Point of fact, for the next 33 days, Luke reports in his second book, the Book of Acts, Jesus continued to show Himself to a whole host of people, giving clear evidence that He had risen from the dead just as He had promised. In First Corinthians, the apostle Paul gives us quite a list of these eyewitnesses of the Risen Jesus. He testifies: "He appeared to Cephas, then to the twelve. Then he appeared to more than five hundred brothers at one time, most of whom are still alive, though some have fallen asleep. Then he appeared to James, then to all the apostles. Last of all, as to one untimely born, he also appeared to me." (1 Cor. 15:5-8).
Is it science to dismiss this body of evidentiary testimony? Real science would demand that clear, irrefutable evidence to the contrary be produced first before anyone could scientifically dismiss this Biblical witness testimony.
It must also be acknowledged that Jesus wants His followers to know and follow Him by faith alone, without empirical evidence. The plain fact is that it is so much simpler and less cumbersome to follow Jesus that way. Jesus had said to empirically minded Thomas, "Blessed are those who do not see and yet believe" (Jn. 20:29). However, Jesus did not think it a sin to accommodate Thomas's demands to see the evidence. Before Thomas could say anything to Him, Jesus commanded Thomas to touch Him and put his fingers in His wounds. The idea of presenting this evidence of His resurrection to His apostles was Jesus' in the first place.
At the same time, though, lest we think that the empirical evidence is not at all necessary, then consider this: would anyone be so inclined to be a dedicated follower of Jesus if all that we have are a few veiled prophecies of the Messiah's resurrection and, say, the abrupt ending of the Gospel of Mark, which ends with the women leaving the empty tomb in fear after hearing the report of two angels that Jesus had risen? I rather doubt it. The witness of those who saw the evidence—saw Jesus dead and buried—saw the empty tomb—saw and touched the risen body of Jesus—gives the Gospel its credibility and even brings us into fellowship with the true Jesus (I John 1:1–5).
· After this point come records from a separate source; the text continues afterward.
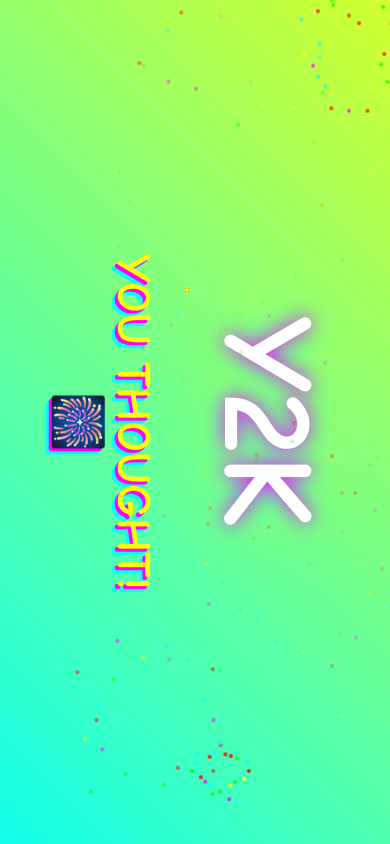
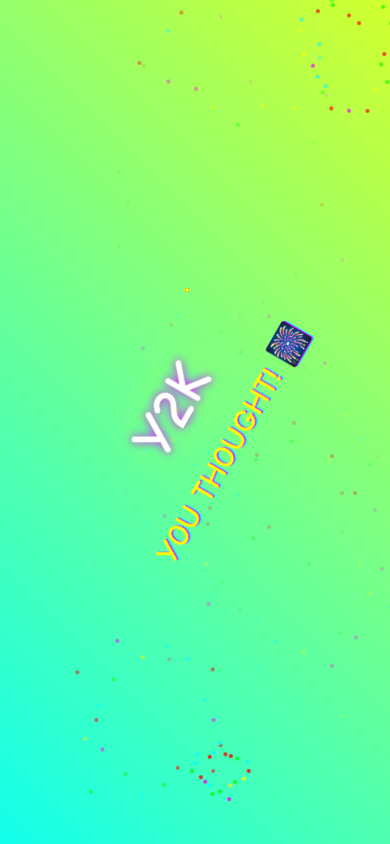
Before and after one commit to ellieapple/marketing_modules, a plain HTML site: page you_thought.html in a window 390 px wide. Shown: the top 844 px of the page. Drawn offline with Linux system fonts and the light colour scheme.

Commit message:
Add files via upload

```diff
--- a/you_thought.html
+++ b/you_thought.html
@@ -2,6 +2,7 @@
 <html>
 <head>
     <title>🎉 Y2K PARTY 🎉</title>
+    <meta name="viewport" content="width=device-width, initial-scale=1.0">
     <style>
         * { margin: 0; padding: 0; box-sizing: border-box; }
 
@@ -15,6 +16,7 @@
             align-items: center;
             justify-content: center;
             height: 100vh;
+            padding: 20px;
         }
 
         @keyframes gradient {
@@ -26,6 +28,7 @@
         .container {
             text-align: center;
             animation: spin 4s linear infinite;
+            max-width: 90vw;
         }
 
         @keyframes spin {
@@ -34,10 +37,10 @@
         }
 
         h1 {
-            font-size: 8rem;
+            font-size: clamp(3rem, 15vw, 8rem);
             color: white;
             text-shadow: 0 0 20px #ff00ff, 0 0 40px #00ffff, 0 0 60px #ffff00;
-            margin-bottom: 2rem;
+            margin-bottom: 1rem;
             animation: pulse 1s ease-in-out infinite;
         }
 
@@ -47,10 +50,11 @@
         }
 
         .message {
-            font-size: 3rem;
+            font-size: clamp(1.5rem, 8vw, 3rem);
             color: #ffff00;
-            text-shadow: 3px 3px 0 #ff00ff, 6px 6px 0 #00ffff;
+            text-shadow: 2px 2px 0 #ff00ff, 4px 4px 0 #00ffff;
             font-weight: bold;
+            word-wrap: break-word;
         }
 
         .firework {
@@ -64,6 +68,21 @@
         @keyframes firework {
             0% { transform: translate(0, 0); opacity: 1; }
             100% { transform: translate(var(--x), var(--y)); opacity: 0; }
+        }
+
+        /* Mobile optimizations */
+        @media (max-width: 768px) {
+            .container {
+                animation: spin 6s linear infinite; /* Slower on mobile */
+            }
+
+            h1 {
+                text-shadow: 0 0 10px #ff00ff, 0 0 20px #00ffff, 0 0 30px #ffff00;
+            }
+
+            .message {
+                text-shadow: 1px 1px 0 #ff00ff, 2px 2px 0 #00ffff;
+            }
         }
     </style>
 </head>
```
After all, God has never asked you, me, or any of His people to believe Him based on hearsay. He has never rejected true science being applied to the integrity of Jesus' resurrection or anything He has done or stated. For one, he has always insisted on the testimony of at least two witnesses to establish the truth. And these men, huddled in fear, would be Jesus' "eyewitnesses" in the world. In another 39 days, Jesus would be returning to the Father. Thomas, Peter, James, John, and the others would be Jesus' sole witnesses. He had called, appointed, and sent ambassadors to the world. Validation that Jesus was alive—the scientific evidence—would be crucial to their conviction and ensure their bold proclamation of the Gospel of Jesus Christ.
And thanks be to God, the evidence of Jesus' resurrection and the credibility that it gave to all His teaching and promises was so overwhelming that these men became willing to be persecuted and even killed for the sake of bringing to you and me the truth that truly saves—that truly is the answer to all our questions—that truly is the solution to all that ails us and our world.
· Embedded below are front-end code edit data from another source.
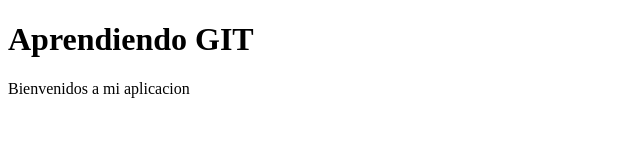
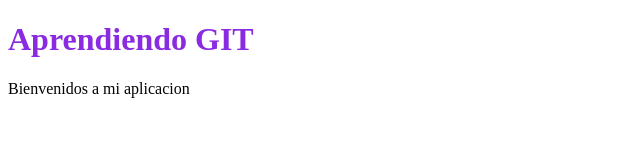
Before and after one commit to ToroEdward/git-github-practica, a plain HTML site: page index.html in a window 1280 px wide. Shown: the whole page, without its empty margins (0-640 px from the left). Drawn offline with Linux system fonts and the light colour scheme.

Commit message:
se cambio el color del encabezado

```diff
--- a/index.html
+++ b/index.html
@@ -6,7 +6,7 @@
     <title>TRABAJANDO CON GIT Y GITHUB</title>
 </head>
 <body>
-    <h1>Aprendiendo GIT</h1>
+    <h1 style="color: blueviolet;">Aprendiendo GIT</h1>
     <p>Bienvenidos a mi aplicacion</p>
 </body>
 </html>
```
True science is not an enemy to you or me, nor even to the proclamation of the Gospel. As Luke helps us to see, it only reinforces the Gospel's impact on people's hearts and minds. Further, it encourages us, like the apostles, to proclaim it with conviction, knowing that the truth, the salvation of sinners, and eternal victory for all who believe in Jesus Christ are contained in that scientifically validated gospel message.
Christ Jesus has risen! God grant us the courage to proclaim it without reservation and with all joy! Amen.